**Aim of the task:** Return all lines from the listing below in which "ports" appears.
■ ■ ■ ■
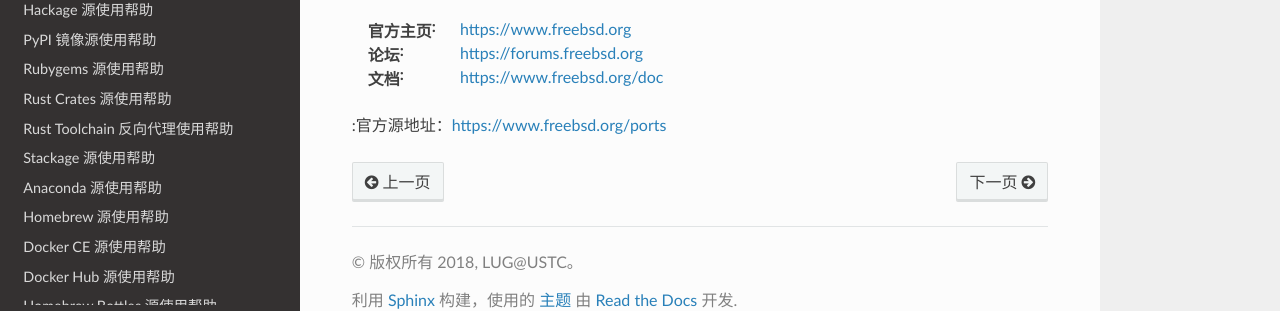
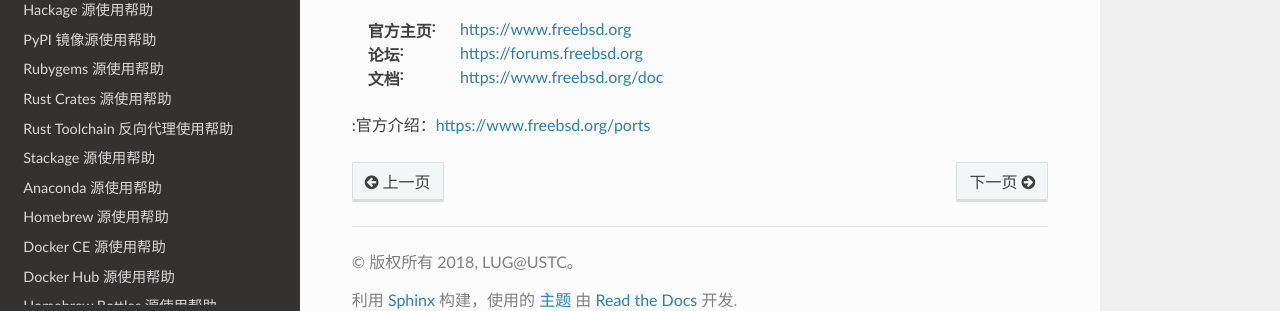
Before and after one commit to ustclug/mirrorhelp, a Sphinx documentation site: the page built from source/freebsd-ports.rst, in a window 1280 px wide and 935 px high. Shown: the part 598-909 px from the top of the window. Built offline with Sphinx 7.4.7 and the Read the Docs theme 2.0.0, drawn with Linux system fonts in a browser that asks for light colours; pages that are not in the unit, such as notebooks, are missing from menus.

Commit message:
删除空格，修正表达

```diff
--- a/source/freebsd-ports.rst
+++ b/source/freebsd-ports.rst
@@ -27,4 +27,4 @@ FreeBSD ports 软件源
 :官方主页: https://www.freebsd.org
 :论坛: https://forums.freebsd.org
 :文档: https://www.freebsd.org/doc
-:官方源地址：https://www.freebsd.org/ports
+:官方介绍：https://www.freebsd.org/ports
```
■ ■ ■ ■
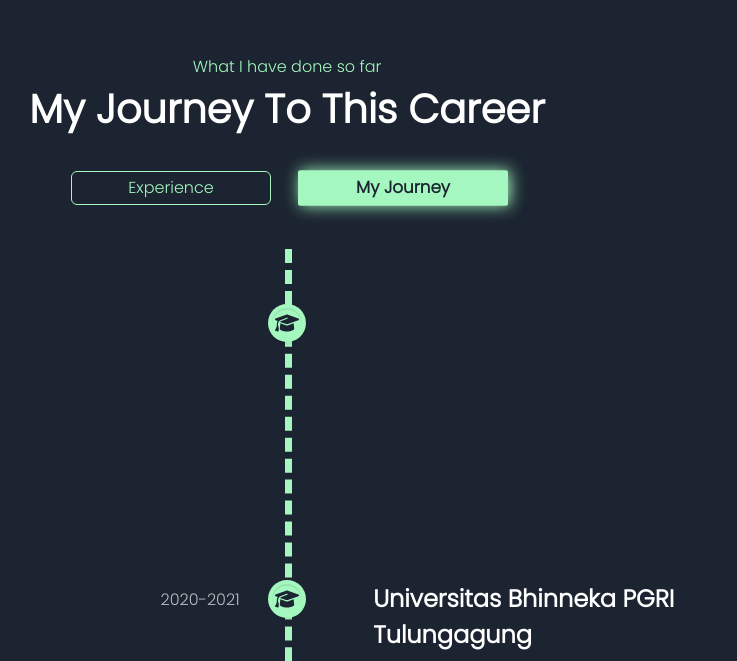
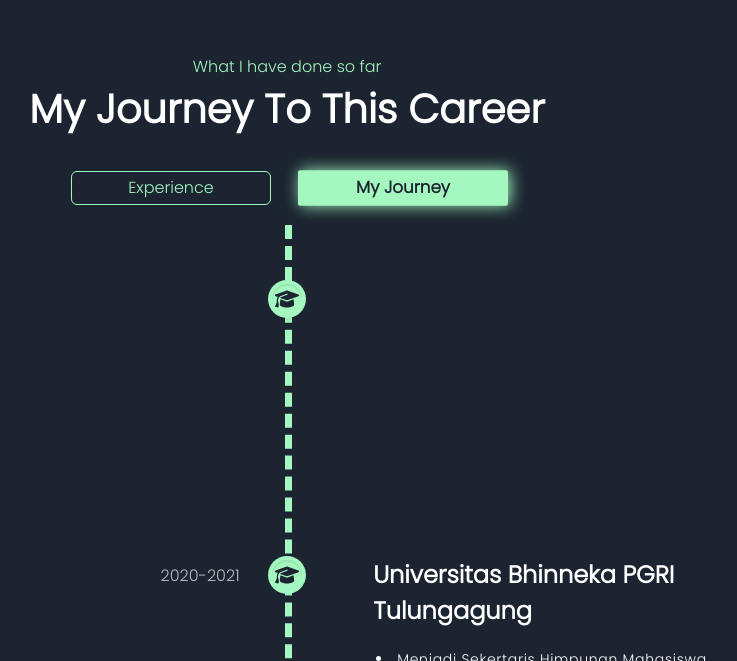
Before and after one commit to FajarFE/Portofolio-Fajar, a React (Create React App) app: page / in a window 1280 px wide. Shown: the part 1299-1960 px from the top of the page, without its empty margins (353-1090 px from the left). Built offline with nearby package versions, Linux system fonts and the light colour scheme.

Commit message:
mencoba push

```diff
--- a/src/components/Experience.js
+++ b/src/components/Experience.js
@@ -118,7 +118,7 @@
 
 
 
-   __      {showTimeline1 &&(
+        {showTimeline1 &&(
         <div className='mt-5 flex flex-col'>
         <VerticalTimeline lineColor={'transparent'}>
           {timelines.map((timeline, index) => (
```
■ ■ ■ ■
**Response area:**
Before and after one commit to ustclug/mirrorhelp, a Sphinx documentation site: the page built from source/freebsd-ports.rst, in a window 1280 px wide and 935 px high. Shown: the part 598-909 px from the top of the window. Built offline with Sphinx 7.4.7 and the Read the Docs theme 2.0.0, drawn with Linux system fonts in a browser that asks for light colours; pages that are not in the unit, such as notebooks, are missing from menus.
--- a/source/freebsd-ports.rst
+++ b/source/freebsd-ports.rst
@@ -27,4 +27,4 @@ FreeBSD ports 软件源
-:官方源地址：https://www.freebsd.org/ports
+:官方介绍：https://www.freebsd.org/ports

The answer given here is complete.